[Code change snippets]
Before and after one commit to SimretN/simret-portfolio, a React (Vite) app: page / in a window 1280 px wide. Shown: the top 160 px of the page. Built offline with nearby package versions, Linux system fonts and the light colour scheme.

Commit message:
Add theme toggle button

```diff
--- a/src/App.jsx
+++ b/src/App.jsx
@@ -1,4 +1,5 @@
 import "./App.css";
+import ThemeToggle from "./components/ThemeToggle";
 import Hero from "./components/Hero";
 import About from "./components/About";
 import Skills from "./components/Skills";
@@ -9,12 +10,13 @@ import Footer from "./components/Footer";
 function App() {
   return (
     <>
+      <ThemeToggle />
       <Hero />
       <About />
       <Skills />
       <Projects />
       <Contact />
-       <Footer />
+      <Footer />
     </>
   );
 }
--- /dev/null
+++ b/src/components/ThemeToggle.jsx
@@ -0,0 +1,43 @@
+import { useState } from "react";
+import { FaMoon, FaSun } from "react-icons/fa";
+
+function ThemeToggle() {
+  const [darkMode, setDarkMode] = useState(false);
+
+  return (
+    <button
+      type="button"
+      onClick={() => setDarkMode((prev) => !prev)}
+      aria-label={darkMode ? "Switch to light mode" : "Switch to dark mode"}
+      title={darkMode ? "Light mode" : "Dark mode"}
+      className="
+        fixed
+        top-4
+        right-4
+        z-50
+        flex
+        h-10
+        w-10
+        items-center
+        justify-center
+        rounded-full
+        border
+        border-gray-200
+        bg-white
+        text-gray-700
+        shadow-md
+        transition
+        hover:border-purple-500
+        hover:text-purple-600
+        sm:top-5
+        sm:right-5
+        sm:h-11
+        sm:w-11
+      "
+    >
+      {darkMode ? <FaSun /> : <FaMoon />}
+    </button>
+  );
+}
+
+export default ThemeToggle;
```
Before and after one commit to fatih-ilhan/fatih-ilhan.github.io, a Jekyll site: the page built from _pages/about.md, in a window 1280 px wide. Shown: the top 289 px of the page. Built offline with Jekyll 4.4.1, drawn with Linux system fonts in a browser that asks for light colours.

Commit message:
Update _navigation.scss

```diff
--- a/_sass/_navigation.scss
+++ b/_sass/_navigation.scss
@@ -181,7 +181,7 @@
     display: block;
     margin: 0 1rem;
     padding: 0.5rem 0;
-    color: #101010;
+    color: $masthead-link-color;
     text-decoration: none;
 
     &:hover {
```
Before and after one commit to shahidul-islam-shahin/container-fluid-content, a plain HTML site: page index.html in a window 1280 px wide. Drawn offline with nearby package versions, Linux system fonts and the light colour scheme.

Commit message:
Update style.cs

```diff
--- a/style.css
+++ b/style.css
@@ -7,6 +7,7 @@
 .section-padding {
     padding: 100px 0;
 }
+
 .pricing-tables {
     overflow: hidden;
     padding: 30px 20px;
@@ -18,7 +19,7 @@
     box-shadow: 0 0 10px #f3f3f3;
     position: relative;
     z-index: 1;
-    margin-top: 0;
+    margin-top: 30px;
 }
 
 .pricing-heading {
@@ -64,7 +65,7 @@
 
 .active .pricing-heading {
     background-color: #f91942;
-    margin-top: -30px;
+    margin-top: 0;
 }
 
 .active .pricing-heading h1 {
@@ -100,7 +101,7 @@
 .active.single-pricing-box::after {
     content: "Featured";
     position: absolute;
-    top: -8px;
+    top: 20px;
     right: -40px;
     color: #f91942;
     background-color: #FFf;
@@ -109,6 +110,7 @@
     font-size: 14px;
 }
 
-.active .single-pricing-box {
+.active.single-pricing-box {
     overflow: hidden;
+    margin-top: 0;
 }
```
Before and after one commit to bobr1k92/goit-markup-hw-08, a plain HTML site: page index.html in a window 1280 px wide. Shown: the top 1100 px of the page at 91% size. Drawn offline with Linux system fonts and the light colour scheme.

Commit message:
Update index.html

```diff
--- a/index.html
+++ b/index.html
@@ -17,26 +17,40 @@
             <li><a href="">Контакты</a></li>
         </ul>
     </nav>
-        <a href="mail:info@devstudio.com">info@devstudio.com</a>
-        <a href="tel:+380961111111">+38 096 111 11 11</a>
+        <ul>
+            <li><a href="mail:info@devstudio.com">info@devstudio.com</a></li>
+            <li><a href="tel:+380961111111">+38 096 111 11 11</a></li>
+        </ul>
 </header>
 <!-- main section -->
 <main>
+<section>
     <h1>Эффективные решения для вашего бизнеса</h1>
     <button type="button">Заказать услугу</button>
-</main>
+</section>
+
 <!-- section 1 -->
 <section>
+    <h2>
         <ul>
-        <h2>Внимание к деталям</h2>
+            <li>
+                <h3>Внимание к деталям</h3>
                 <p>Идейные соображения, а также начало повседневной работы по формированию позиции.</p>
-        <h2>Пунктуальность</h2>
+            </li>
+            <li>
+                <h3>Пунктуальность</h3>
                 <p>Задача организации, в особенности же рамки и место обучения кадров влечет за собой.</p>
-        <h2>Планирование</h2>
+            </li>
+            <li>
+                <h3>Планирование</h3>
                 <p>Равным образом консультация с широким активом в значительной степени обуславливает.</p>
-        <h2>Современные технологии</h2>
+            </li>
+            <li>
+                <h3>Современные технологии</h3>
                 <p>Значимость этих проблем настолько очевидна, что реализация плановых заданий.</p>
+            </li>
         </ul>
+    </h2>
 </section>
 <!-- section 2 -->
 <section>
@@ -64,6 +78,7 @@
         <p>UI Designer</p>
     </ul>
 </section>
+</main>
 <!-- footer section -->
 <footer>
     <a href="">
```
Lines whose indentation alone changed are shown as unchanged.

■ Work item: Every line that contains the string "import" should be copied from the records.

■ Exercise response:
 import "./App.css";
+import ThemeToggle from "./components/ThemeToggle";
 import Hero from "./components/Hero";
 import About from "./components/About";
 import Skills from "./components/Skills";
@@ -9,12 +10,13 @@ import Footer from "./components/Footer";
+import { useState } from "react";
+import { FaMoon, FaSun } from "react-icons/fa";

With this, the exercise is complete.